County-level information about farms, income, market value, etc.Data for 2012County level dataUSDA National Agricultural Statistics Service (NASS)
Water-Related Land Use
Layer depicts the types and extent of irrigated crops, as well as information concerning phreatophytes, wet/open water areas, dry land agriculture and residential/industrial areas. The primary business driver for this dataset is for constructing and analyzing the state’s annual water budget.
More Information
20151:24,000Utah Division of Water Resources


  1. State of Utah, Agriculture Sustainability Task Force. 2012. Planning for Agriculture.Utah Department of Agriculture and Food. 2015.
  2. Utah Department of Agriculture and Food. 2015. Utah Agriculture Statistics and Annual Report. January 6.

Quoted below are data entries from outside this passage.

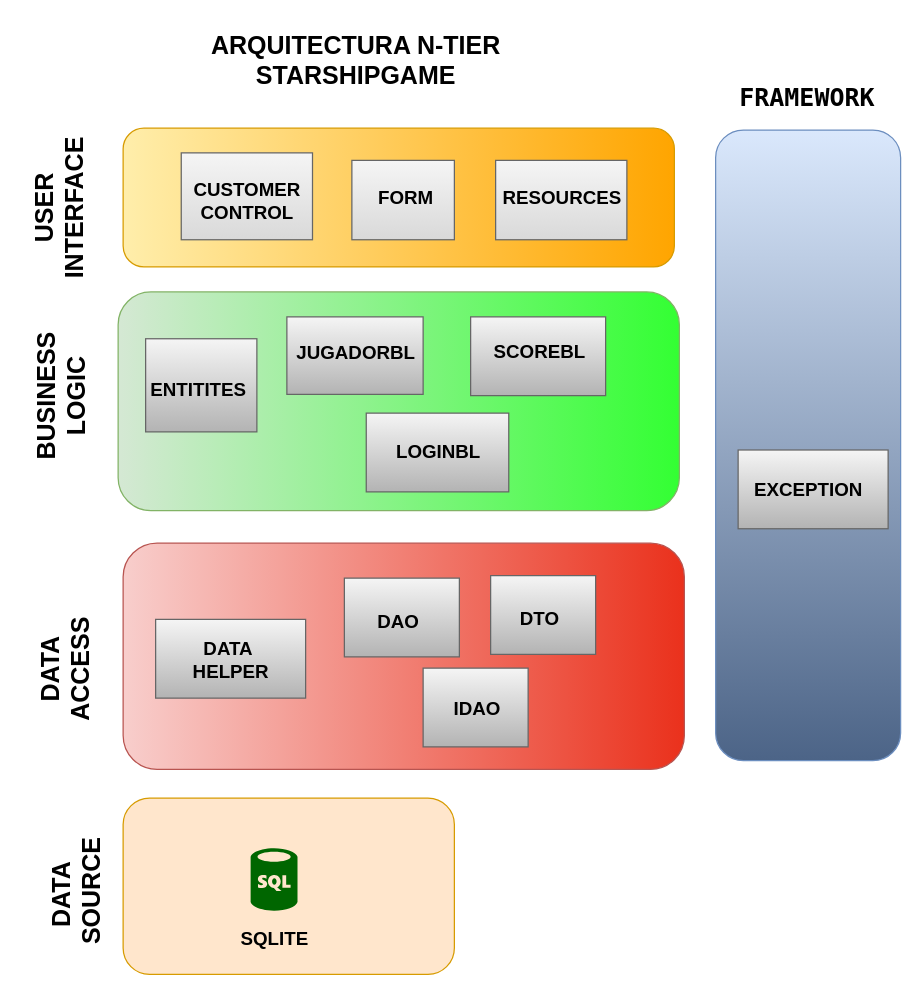
AndresVeas/STARSHIPGAME keeps this draw.io diagram as desing/Arquitectura.drawio. Above is the earlier version. Source tidied: cells renumbered, new cells numbered last; positions are measured from the earlier drawing's top-left corner, leaving out a move shared by most shapes. Both pictures are drawn from the tidied source at 125%, with x=0, y=0 at pixel (-24, 21).
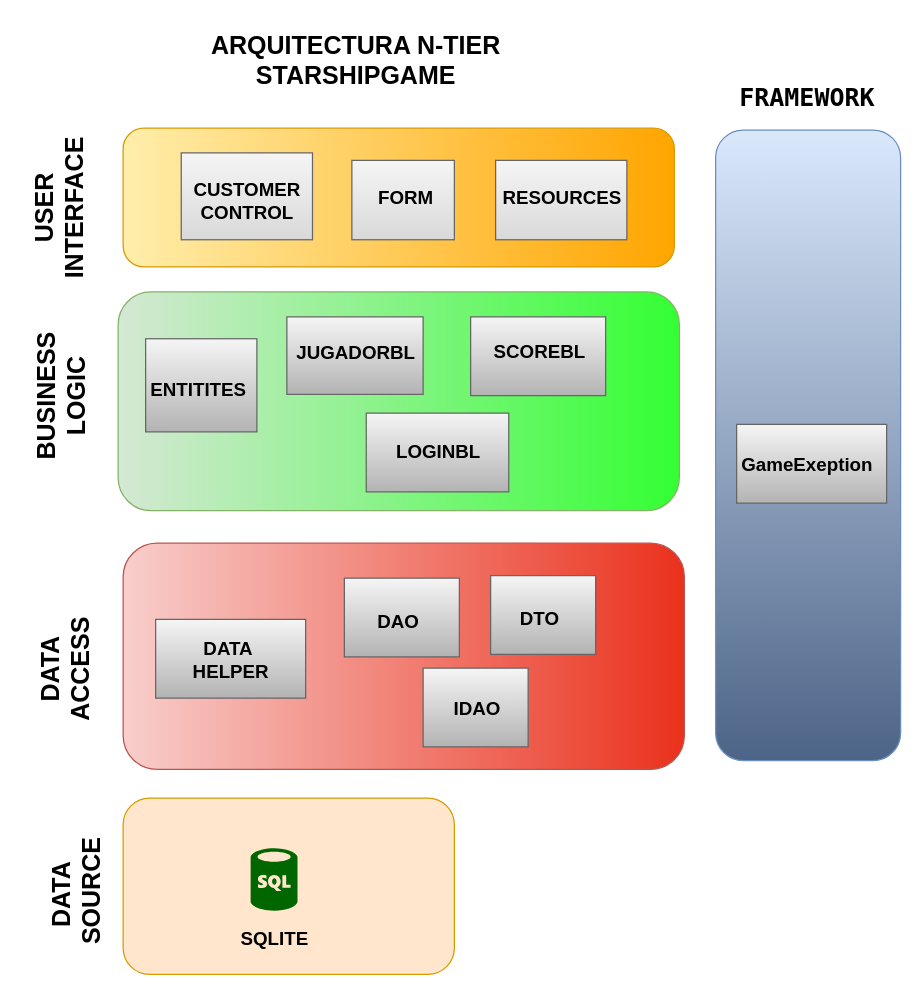
Above is the later version.

What changed in the source:
```diff
@@
     <mxCell id="26" style="rounded=0;whiteSpace=wrap;html=1;fontSize=15;fillColor=#f5f5f5;gradientColor=#b3b3b3;gradientDirection=south;strokeColor=#666666;" parent="1" vertex="1">
-      <mxGeometry x="609" y="342.5" width="120" height="63" as="geometry" />
+      <mxGeometry x="607.8" y="322" width="120" height="63" as="geometry" />
     </mxCell>
-    <mxCell id="27" value="EXCEPTION" style="text;html=1;align=center;verticalAlign=middle;strokeColor=none;fillColor=none;fontSize=15;fontColor=#000000;fontStyle=1;" parent="1" vertex="1">
-      <mxGeometry x="612.5" y="359" width="105" height="30" as="geometry" />
+    <mxCell id="27" value="GameExeption" style="text;html=1;align=center;verticalAlign=middle;strokeColor=none;fillColor=none;fontSize=15;fontColor=#000000;fontStyle=1;" parent="1" vertex="1">
+      <mxGeometry x="602.2" y="338.5" width="123" height="30" as="geometry" />
     </mxCell>
```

  3. USDA: National Agricultural Statistics Services. 2002. County Summary Highlights.
  4. USDA: National Agricultural Statistics Services. 2007. County Summary Highlights.
  5. USDA: National Agricultural Statistics Services. 2012. County Summary Highlights.
  6. Utah Association of Conservation Districts. 2012. Summit County Resource Assessment.
  7. Utah Association of Conservation Districts. 2012.Utah County Resource Assessment.
  8. Utah Association of Conservation Districts. 2012.Wasatch County Resource Assessment.
  9. Utah Association of Conservation Districts. 2012. Wallsburg Coordinated Resource Management Plan.
  10. Utah State University Extension. 2011. Water Quality Best Management Practices. Website accessed: 12/29/15.
  11. USDA: Natural Resources Conservation Service. 2011. NRCS Utah Conservation Practice Cost Data.
  12. Ward, R.A., P. Jakus, and L. Coulibaly. 2013. The economic contribution of agriculture to the economy of Utah in 2011. Center for Society, Economy and the Environment Paper #2013-01.  Department of Applied Economics, Utah State University, Logan Utah.
  13. Leydsman McGinty, E. I. 2009. Urbanization in Utah. Pp. 153-156 in Rangeland Resources of Utah. Utah State University Cooperative Extension Service in Cooperation with the State of Utah Governor’s Public Lands Policy Coordination Office.
  14. Utah Code 17-41-403.
  15. Eastern Summit County Planning District. Undated. Proposed changes to Eastern Summit County development code and zoning map.
  16. Snyderville Planning District. 2015. Snyderville Basin General Plan.
  17. Utah County Planning Division. Undated. Utah County General Plan.
  18. Wasatch County Planning Commission. 2001. Wasatch County General Plan. Adopted November 26, 2001. Last amended February 4, 2010.
  19. Wasatch Conservation District. 2012. Wallsburg Coordinated Resource Management Plan.